And yet we're supposed to believe that we certainly should have found an almost extinct bird lurking in a vast area of one of North America's least birded environments in just a few years?
Hill is eloquent in describing the distinction - right now all I can manage is a weak recollection that science depends on the scientific method: observation, recongition of a pattern, formation of a hypothesis, and repeated tests of the hypothesis.
Birding is valuable, and the observations from birding can ultimately contribute to science.
But all we searchers are trying to do right now, is find the bird.
There is no question the bird exists. When you read the descriptions by birders who've seen it, there is no possibility of confusing it with a pileated or even an abnormal pileated. It's a different bird. The dark plumage is different, the white plumage is different, the size is different, the behavior is differnt, the flight is different. It ain't the same bird.
Look at Tim Gallagher's sketch drawn minutes after his sighting. Gallagher was a member (the captain?) of Cornell's competitive birding team. The sketch is conclusively an ivory-billed woodpecker. As is Bobby Harrison's sketch. Two birders - observed the same bird at the same time, independently draw the same sketch. That's solid.
Read Hill's account of Tyler Hicks' sighting of a female ivorybill perched on a trunk 40 feet away. Naked eye observation by a crackerjack birder. Step off 40 feet from a license plate and look at the plate. I know people like Hicks - that sighting is rock solid.
Watch the video of Brian Rolek nearly coming out of his kayak as he raises his arm, points, turns and yells "ivorybill!". We may not have a clear video of an ivorybilled woodpecker just yet, but we certainly have an unambiguous, clear video of someone seeing an ivorybilled woodpecker.
The bird exists.
We're indebted to Cyberthrush for keeping this blog going. It's a great place to check for updates.

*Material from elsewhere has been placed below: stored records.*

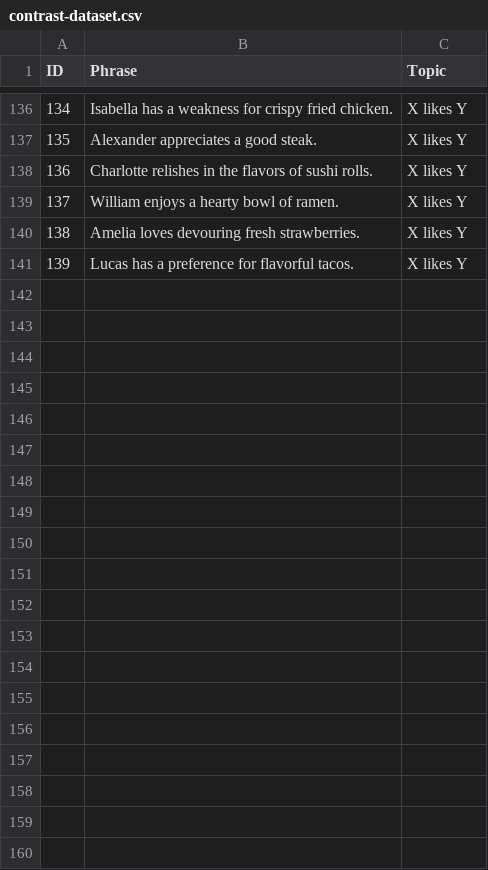
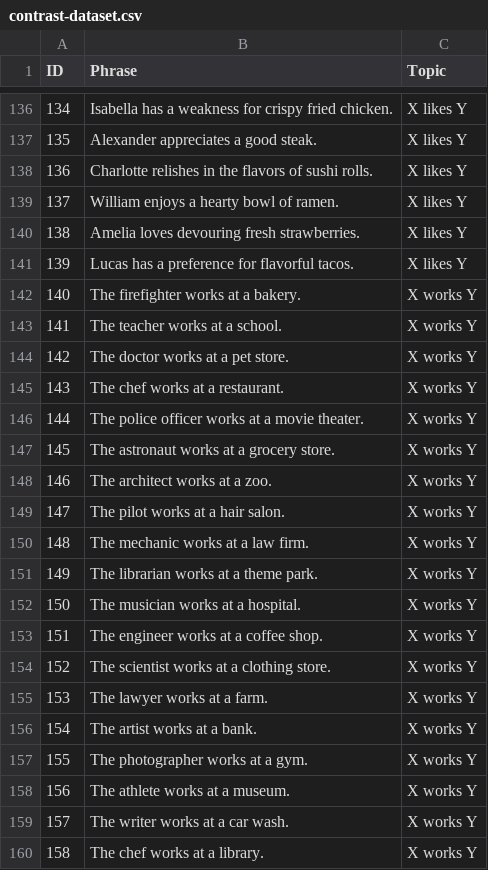
Before and after one commit to VeiledTee/ChatNPC, a CSV file: Data/contrast-dataset.csv, drawn as a sheet; only a part is shown, gaps mark what is left out; the diff covers the shown part only; the diff names each change by its address in the sheet, - before the commit and + after, or states it on an @@ line.

Commit message:
Dataset update

```diff
--- a/Data/contrast-dataset.csv
+++ b/Data/contrast-dataset.csv
+row 142: 140 | The firefighter works at a bakery. | X works Y
+row 143: 141 | The teacher works at a school. | X works Y
+row 144: 142 | The doctor works at a pet store. | X works Y
+row 145: 143 | The chef works at a restaurant. | X works Y
+row 146: 144 | The police officer works at a movie theater. | X works Y
+row 147: 145 | The astronaut works at a grocery store. | X works Y
+row 148: 146 | The architect works at a zoo. | X works Y
+row 149: 147 | The pilot works at a hair salon. | X works Y
+row 150: 148 | The mechanic works at a law firm. | X works Y
+row 151: 149 | The librarian works at a theme park. | X works Y
+row 152: 150 | The musician works at a hospital. | X works Y
+row 153: 151 | The engineer works at a coffee shop. | X works Y
+row 154: 152 | The scientist works at a clothing store. | X works Y
+row 155: 153 | The lawyer works at a farm. | X works Y
+row 156: 154 | The artist works at a bank. | X works Y
+row 157: 155 | The photographer works at a gym. | X works Y
+row 158: 156 | The athlete works at a museum. | X works Y
+row 159: 157 | The writer works at a car wash. | X works Y
+row 160: 158 | The chef works at a library. | X works Y
```
Also changed, not shown: 41 added rows elsewhere in this file.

But there have been several posts recently that seem to do what Hill cautions us not to do in the chapter on science. It seems like we're trying to draw conclusions based on data that doesn't exist.
The data are clear: people go out into the woods, and observe the ivorybilled woodpecker. The observations are rare, usually brief, sometimes clustered about a location, and then later, the bird is no longer seen at that location.
That's it. Nothing more. There are no data to substantiate more than that. We can speculate that photos SHOULD have been obtained by now. But why? What data conclusively proves that a photo SHOULD have been captured?
We're still just birding. Just looking. We haven't got to the science part yet.
Birders make mistakes regularly, even some of those you may have been told were 'infallible'. Birders who make absolutely sure of what they have seen before making claims are probably in a smallish minority.
I disagree that the bird has been reliably documented anywhere in recent times. I know Bill is sure the Luneau video is an IBWO but I disagree. Every other claim has fizzled out. But time will tell. Any birds that are left are surely in dire straights.
It has almost leveled off 3 secs into the video segment, 3 secs post take off yet maintains an unprecedented Hz for the null species.
Is this interesting or just trivial when considering no video of a PIWO has been found to do this?
The bird in the video, if a PIWO, is certainly very, very unusual; it remains something to ignore as very inconvenient for some.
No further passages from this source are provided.